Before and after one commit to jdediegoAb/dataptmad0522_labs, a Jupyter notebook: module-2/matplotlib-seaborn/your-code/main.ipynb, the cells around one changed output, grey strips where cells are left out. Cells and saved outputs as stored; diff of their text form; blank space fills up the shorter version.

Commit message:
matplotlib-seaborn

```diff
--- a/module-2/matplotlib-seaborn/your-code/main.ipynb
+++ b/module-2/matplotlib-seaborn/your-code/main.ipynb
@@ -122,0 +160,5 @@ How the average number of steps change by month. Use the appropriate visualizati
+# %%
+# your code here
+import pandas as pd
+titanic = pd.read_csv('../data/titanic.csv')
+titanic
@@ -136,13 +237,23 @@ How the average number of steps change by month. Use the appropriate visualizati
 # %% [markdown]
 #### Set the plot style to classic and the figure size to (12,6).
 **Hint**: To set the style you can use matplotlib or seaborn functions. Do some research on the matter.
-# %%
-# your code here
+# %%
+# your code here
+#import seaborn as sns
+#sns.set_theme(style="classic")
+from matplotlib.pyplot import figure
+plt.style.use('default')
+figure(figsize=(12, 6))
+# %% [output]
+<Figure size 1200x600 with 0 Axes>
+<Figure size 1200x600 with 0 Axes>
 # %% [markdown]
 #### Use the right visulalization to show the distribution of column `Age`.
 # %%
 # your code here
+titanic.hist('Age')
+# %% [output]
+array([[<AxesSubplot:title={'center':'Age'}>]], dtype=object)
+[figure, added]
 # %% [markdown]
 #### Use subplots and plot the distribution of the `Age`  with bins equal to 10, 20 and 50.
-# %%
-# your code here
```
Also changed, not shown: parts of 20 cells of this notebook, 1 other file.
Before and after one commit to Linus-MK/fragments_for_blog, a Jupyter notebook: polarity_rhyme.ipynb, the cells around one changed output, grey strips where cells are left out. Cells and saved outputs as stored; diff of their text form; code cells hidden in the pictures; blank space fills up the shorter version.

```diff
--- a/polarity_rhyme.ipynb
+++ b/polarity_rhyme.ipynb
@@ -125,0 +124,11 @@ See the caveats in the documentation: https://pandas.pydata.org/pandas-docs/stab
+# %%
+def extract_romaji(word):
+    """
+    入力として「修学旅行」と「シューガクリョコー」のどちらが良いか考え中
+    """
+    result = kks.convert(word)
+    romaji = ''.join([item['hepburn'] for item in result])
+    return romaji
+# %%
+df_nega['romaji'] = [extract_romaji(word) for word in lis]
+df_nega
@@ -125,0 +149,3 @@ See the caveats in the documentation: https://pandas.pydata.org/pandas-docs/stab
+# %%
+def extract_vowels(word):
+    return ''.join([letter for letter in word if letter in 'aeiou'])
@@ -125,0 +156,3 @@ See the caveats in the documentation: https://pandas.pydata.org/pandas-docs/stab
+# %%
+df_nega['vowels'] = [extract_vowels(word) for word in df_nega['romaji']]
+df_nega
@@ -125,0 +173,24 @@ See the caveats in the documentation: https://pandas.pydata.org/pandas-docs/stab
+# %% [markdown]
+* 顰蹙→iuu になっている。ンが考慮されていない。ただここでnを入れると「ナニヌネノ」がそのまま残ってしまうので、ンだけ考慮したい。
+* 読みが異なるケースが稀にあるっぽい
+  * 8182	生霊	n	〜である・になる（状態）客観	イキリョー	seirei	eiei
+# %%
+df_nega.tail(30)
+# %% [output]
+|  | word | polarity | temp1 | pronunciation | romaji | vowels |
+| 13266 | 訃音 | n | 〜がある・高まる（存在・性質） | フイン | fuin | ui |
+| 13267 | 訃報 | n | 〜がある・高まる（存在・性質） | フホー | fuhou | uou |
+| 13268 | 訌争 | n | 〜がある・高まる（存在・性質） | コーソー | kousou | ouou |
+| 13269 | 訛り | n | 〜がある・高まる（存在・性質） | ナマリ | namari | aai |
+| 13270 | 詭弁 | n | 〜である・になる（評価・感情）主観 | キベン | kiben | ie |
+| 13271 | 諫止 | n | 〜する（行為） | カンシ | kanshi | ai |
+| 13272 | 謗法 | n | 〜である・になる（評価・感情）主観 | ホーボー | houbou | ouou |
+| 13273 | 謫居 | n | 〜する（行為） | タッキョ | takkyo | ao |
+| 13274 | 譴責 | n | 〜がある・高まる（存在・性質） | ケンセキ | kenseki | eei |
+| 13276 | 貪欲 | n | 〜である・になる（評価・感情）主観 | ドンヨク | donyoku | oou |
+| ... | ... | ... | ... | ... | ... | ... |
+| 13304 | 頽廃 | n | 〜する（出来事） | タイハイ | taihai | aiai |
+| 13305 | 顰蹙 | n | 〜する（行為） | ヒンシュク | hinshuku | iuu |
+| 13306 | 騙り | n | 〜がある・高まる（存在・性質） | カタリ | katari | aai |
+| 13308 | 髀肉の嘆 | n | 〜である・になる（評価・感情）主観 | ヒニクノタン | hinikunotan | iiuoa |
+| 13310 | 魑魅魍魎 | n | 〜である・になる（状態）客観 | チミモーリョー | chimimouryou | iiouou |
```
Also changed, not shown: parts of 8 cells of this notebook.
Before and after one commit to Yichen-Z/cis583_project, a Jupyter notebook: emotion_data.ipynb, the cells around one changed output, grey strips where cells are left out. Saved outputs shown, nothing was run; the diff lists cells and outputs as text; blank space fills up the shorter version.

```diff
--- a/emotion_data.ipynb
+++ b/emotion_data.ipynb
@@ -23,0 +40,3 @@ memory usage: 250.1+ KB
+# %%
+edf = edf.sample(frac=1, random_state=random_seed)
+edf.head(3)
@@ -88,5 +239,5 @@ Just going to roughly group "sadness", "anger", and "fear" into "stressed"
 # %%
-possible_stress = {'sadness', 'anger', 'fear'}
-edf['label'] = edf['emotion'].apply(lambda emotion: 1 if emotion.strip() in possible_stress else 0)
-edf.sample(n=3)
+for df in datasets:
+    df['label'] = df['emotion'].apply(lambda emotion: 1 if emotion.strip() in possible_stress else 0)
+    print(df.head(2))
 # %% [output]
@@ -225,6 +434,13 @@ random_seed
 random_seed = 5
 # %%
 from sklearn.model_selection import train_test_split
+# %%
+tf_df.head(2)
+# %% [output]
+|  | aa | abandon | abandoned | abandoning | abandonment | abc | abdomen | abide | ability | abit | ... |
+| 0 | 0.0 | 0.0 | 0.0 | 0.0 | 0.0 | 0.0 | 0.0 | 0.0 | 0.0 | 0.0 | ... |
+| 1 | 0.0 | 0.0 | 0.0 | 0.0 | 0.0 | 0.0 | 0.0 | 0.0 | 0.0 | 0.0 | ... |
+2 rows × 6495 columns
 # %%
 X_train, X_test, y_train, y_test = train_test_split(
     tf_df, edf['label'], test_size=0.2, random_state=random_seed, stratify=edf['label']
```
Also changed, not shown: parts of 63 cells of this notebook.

◆ ◆ ◆ ◆ ◆

— PROBLEM TO WORK ON —
Copy each line of the records that has "word" in it.

— EXERCISE ANSWER —
+def extract_romaji(word):
+    result = kks.convert(word)
+df_nega['romaji'] = [extract_romaji(word) for word in lis]
+def extract_vowels(word):
+    return ''.join([letter for letter in word if letter in 'aeiou'])
+df_nega['vowels'] = [extract_vowels(word) for word in df_nega['romaji']]
+|  | word | polarity | temp1 | pronunciation | romaji | vowels |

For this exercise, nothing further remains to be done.